The case of Byron is different. He was born in the Philippines of Filipino parents. As such, he is a 100% Filipino citizen at birth… Despite his success in America, Byron discovers that his heart truly belongs in the Philippines… Byron only had one citizenship at birth and he lost it when he became a U.S. citizen. There is no Philippine citizenship to recognize anymore. As a foreigner, his land ownership is also restricted. Byron intends to buy 20 hectares of coconut land for his copra business, which is more than the allowable 3 hectares of rural land allowed to former Filipinos. Fortunately for Byron, the Philippines now has Republic Act No.9225, the “Citizenship Retention and Re-acquisition Act of 2003.” Under this law, Byron can reacquire his Filipino citizenship. In fact, the law declares “that all Philippine citizens of another country shall be deemed not to have lost their Philippine citizenship under the conditions of this Act.” The procedure under this new law is quite simple.
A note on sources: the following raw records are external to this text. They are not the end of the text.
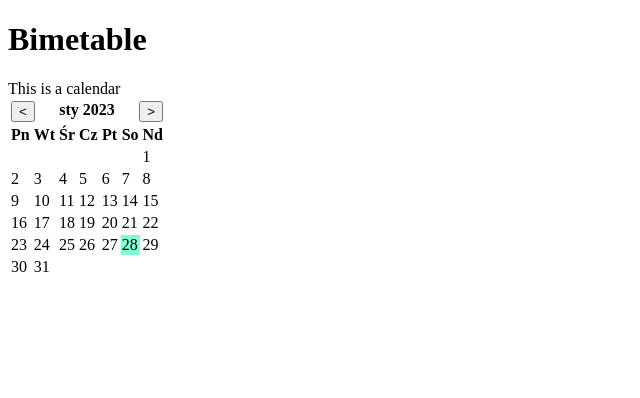
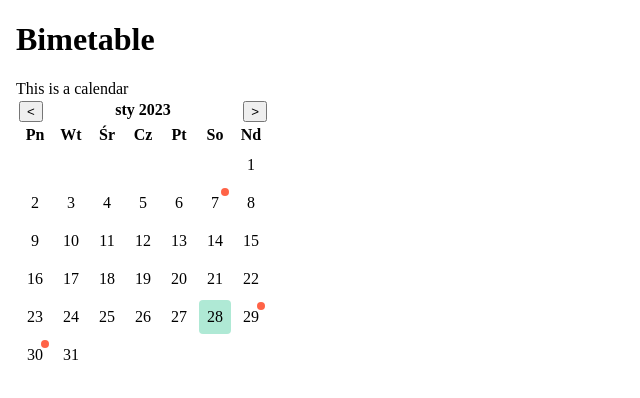
Before and after one commit to Adimac93/bimetable, a Nuxt app in the folder frontend/: page / in a window 1280 px wide. Shown: the top 398 px of the page, without its empty margins (0-640 px from the left). Built offline with nearby package versions, Linux system fonts and the light colour scheme.

Commit message:
✨Add janky popovers

```diff
--- a/frontend/assets/global.scss
+++ b/frontend/assets/global.scss
@@ -0,0 +1,9 @@
+@import url('https://fonts.googleapis.com/css2?family=Lato:ital,wght@0,400;0,700;1,400;1,700&display=swap');
+
+body {
+    font-family: "Lato", sans-serif;
+    margin: 0;
+    padding: 0;
+    width: 100%;
+    min-height: 100vh;
+}
--- a/frontend/components/Calendar.client.vue
+++ b/frontend/components/Calendar.client.vue
@@ -1,6 +1,6 @@
 <template>
     <div>This is a calendar</div>
-    <table>
+    <table class="calendar">
         <thead>
             <tr>
                 <th colspan="7"><div class="header">
@@ -21,7 +21,12 @@
                     <template v-if="'offset' in day">
                         <td v-if="day.offset" :colspan="day.offset"></td>
                     </template>
-                    <td v-else :class="{ highlight: today.isSame(day, 'day') }">{{ day.date() }}</td>
+                    <CalendarCell
+                        v-else
+                        :day="day.date.date()"
+                        :highlight="day.date.isSame(today, 'day')"
+                        :events="eventMap.get(getDateString(day.date)) ?? []"
+                    />
                 </template>
             </tr>
         </tbody>
@@ -30,15 +35,62 @@
 
 <script setup lang="ts">
 import dayjs from "@/utils/dayjs";
+import type { CalendarEvent } from "@/utils/CalendarEvent";
 
-type CalendarSpace = dayjs.Dayjs | {
+type CalendarSpace = { date: dayjs.Dayjs, events: CalendarEvent[] } | {
     offset: number
 };
+
+function getDateString(date: dayjs.Dayjs) {
+    return date.format("YYYY-MM-DD");
+}
+
+const events = [
+    {
+        name: "Bibruspotkanie",
+        startTime: 1675004400000, // 2023-01-29 15:00:00
+        endTime: 1675008000000, // 2023-01-29 16:00:00
+    },
+    {
+        name: "Coś na pewno",
+        startTime: 1675072800000, // 2023-01-29 15:00:00
+        endTime: 1675101600000, // 2023-01-29 16:00:00
+    },
+    {
+        name: "Podróż w czasie",
+        startTime: 1673082000000,
+        endTime: 1673082000001,
+    }
+];
+
+const eventMap = computed(() => {
+    const eventMap = new Map<string, CalendarEvent[]>();
+
+    for (const event of events) {
+        const newEvent: CalendarEvent = {
+            name: event.name,
+            when: {
+                day: dayjs(event.startTime).startOf("day"),
+                startTime: dayjs(event.startTime),
+                endTime: dayjs(event.endTime),
+            }
+        };
+
+        const dateString = getDateString(newEvent.when.day);
+        if (eventMap.has(dateString)) {
+            eventMap.get(dateString)!.push(newEvent);
+        } else {
+            eventMap.set(dateString, [newEvent]);
+        }
+    }
+    return eventMap;
+});
+
 
 const weekdays = dayjs.weekdaysMin(true);
 
 const today = dayjs();
-const monthStart = ref(dayjs().date(1));
+const monthStart = ref(dayjs().date(1).startOf("day"));
 const daysInMonth = computed(() => monthStart.value.daysInMonth());
 const days = computed(() => {
     const days: CalendarSpace[][] = [];
@@ -53,7 +105,7 @@ const days = computed(() => {
         if (weekDay == 0) {
             days.push([]);
         }
-        days[days.length - 1].push(day);
+        days[days.length - 1].push({ date: day, events: [] });
     }
 
     // add empty cells at beginning and end
@@ -68,14 +120,18 @@ function changeMonth(offset: number) {
 }
 </script>
 
-<style scoped>
+<style scoped lang="scss">
 .header {
     display: flex;
     flex-flow: row nowrap;
     justify-content: space-between;
 }
 
-.highlight {
-    background-color: aquamarine;
+.calendar {
+    table-layout: fixed;
+}
+
+.cell {
+    padding: 4px;
 }
 </style>
--- /dev/null
+++ b/frontend/components/CalendarCell.vue
@@ -0,0 +1,66 @@
+<template>
+    <td>
+        <div class="cell-wrapper" :class="{ highlight: highlight }" @click="toggleEvents" ref="cellElement">
+            <div class="number">{{ day }}</div>
+            <div class="dot" v-if="events.length"></div>
+        </div>
+    </td>
+    <Popover :source-rect="rect" v-if="eventsShown">test</Popover>
+</template>
+
+<script setup lang="ts">
+import type { CalendarEvent } from "@/utils/CalendarEvent";
+
+const props = defineProps<{
+    day: number,
+    highlight: boolean,
+    events: CalendarEvent[]
+}>();
+
+const eventsShown = ref(false);
+const cellElement = ref<HTMLDivElement | null>(null);
+
+const rect = computed(() => {
+    // dummy read to update when body changes
+    useBodyRect().value;
+    return cellElement.value?.getBoundingClientRect();
+});
+
+function toggleEvents() {
+    if (props.events.length) {
+        eventsShown.value = !eventsShown.value;
+    }
+}
+</script>
+
+<style scoped lang="scss">
+.highlight {
+    background-color: #AFE9D5;
+}
+
+.cell-wrapper {
+    border-radius: 4px;
+    padding: 8px;
+    display: flex;
+    flex-flow: row nowrap;
+    justify-content: center;
+    align-items: center;
+
+    // for position: absolute to work
+    position: relative;
+}
+
+.number {
+    display: inline-block;
+}
+
+.dot {
+    position: absolute;
+    top: 2px;
+    right: 2px;
+    background-color: tomato;
+    border-radius: 50%;
+    width: 8px;
+    height: 8px;
+}
+</style>
--- /dev/null
+++ b/frontend/components/Popover.vue
@@ -0,0 +1,106 @@
+<template>
+    <Teleport to="body">
+        <div class="popover" :class="[anchorClass]">
+            <slot/>
+        </div>
+    </Teleport>
+</template>
+
+<script setup lang="ts">
+const props = defineProps<{
+    sourceRect?: DOMRect
+}>();
+
+const bodyRect = useBodyRect();
+
+function lowest(...nums: number[]) {
+    let lowestIdx = 0;
+    let lowest = Infinity;
+    for (let i = 0; i < nums.length; i++) {
+        const num = nums[i];
+        if (num < lowest) {
+            lowest = num;
+            lowestIdx = i;
+        }
+    }
+    return lowestIdx;
+}
+
+const anchor = computed(() => {
+    if (!props.sourceRect) return { anchor: "top", x: 0, y: 0 };
+
+    // calculate the popover's anchor point
+    const rect = props.sourceRect;
+
+    const center = { x: rect.x + rect.width / 2, y: rect.y + rect.height / 2 };
+    const distances = {
+        left: center.x,
+        top: center.y,
+        right: bodyRect.value.width - center.x,
+        bottom: bodyRect.value.height - center.y
+    };
+    let anchor = "";
+    let aX = 0;
+    let aY = 0;
+    switch (lowest(distances.left, distances.right, distances.top, distances.bottom)) {
+        case 0:
+            anchor = "right";
+            aX = rect.right;
+            aY = center.y;
+            break;
+        case 1:
+            anchor = "left";
+            aX = rect.left;
+            aY = center.y;
+            break;
+        case 2:
+            anchor = "bottom";
+            aX = center.x;
+            aY = rect.bottom;
+            break;
+        case 3:
+            anchor = "top";
+            aX = center.x;
+            aY = rect.top;
+            break;
+    }
+    return { type: anchor, x: aX, y: aY };
+});
+
+const anchorX = computed(() => anchor.value.x + "px");
+const anchorY = computed(() => anchor.value.y + "px");
+
+const MARGIN = 12;
+const anchorClass = computed(() => `anchor-${anchor.value.type}`);
+
+</script>
+
+<style scoped lang="scss">
+.popover {
+    position: absolute;
+    left: v-bind('anchorX');
+    top: v-bind('anchorY');
+    overflow: hidden;
+
+    background-color: white;
+    border: 1px solid black;
+    border-radius: 8px;
+    padding: 8px;
+}
+
+.anchor-top {
+    transform: translate(-50%, -100%);
+}
+
+.anchor-bottom {
+    transform: translate(-50%, 0);
+}
+
+.anchor-left {
+    transform: translate(-100%, -50%);
+}
+
+.anchor-right {
+    transform: translate(0, -50%);
+}
+</style>
--- /dev/null
+++ b/frontend/composables/useBodyRect.ts
@@ -0,0 +1,9 @@
+const bodyRect = ref(document.body.getBoundingClientRect());
+
+window.addEventListener("resize", () => {
+    bodyRect.value = document.body.getBoundingClientRect();
+})
+
+export const useBodyRect = () => {
+    return bodyRect;
+}
--- a/frontend/layouts/default.vue
+++ b/frontend/layouts/default.vue
@@ -1,5 +1,11 @@
 <template>
-    <div>
+    <div class="page-wrapper">
         <slot/>
     </div>
 </template>
+
+<style scoped lang="scss">
+.page-wrapper {
+    margin: 8px;
+}
+</style>
--- /dev/null
+++ b/frontend/utils/CalendarEvent.ts
@@ -0,0 +1,10 @@
+import dayjs from "./dayjs";
+
+export interface CalendarEvent {
+    name: string,
+    when: {
+        day: dayjs.Dayjs,
+        startTime?: dayjs.Dayjs,
+        endTime?: dayjs.Dayjs,
+    }
+};
```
Byron simply has to present his birth certificate plus passport photos to the nearest Philippine consulate and, for a fee of just $50.00, he can take his oath as a Filipino citizen. He can even apply for a Philippine passport afterwards. The United States recognizes dual citizenship, but some concerns have been raised that taking the oath of Philippine citizenship may amount to a renunciation of U.S. citizenship. According to the “Advice About Possible Loss of U.S. Citizenship and Dual Nationality” issued by the Department of State, dual citizenship can cause loss of U.S. citizen-ship only “if performed voluntarily and with the intention of relinquishing U.S. citizenship”. It adds that the taking of a mere routine oath of allegiance to a foreign country carries with it the presumption that the person intends to retain his U.S.citizenship. In light of this, the Oath of Allegiance required by RA 9225 does not contain any indication of relinquishing one’s U.S. citizenship. It reads: “I,________________, solemnly swear that I will support and defend the Constitution of the Republic of the Philippines and obey the laws and local orders promulgated by the duly constituted authorities of the Philippines, and I hereby declare that I recognize and accept the supreme authority of the Philippines and will maintain true faith and allegiance thereto, and that I impose this obligation upon myself voluntarily without mental reservation or purpose of evasion.” So, no worries for Byron. He can go ahead and enjoy the best of both worlds. He can purchase the coconut farm and do business in the Philippines. He can travel back and forth the United States and the Philippines as often and for as long as he wants. He can enjoy the warmth of the Philippines under the protection of the world’s most powerful nation
The warmth of the Phipppines is certainly desirable, but Johnny obviously doesn’t want the protection of the world’s most powerful nation.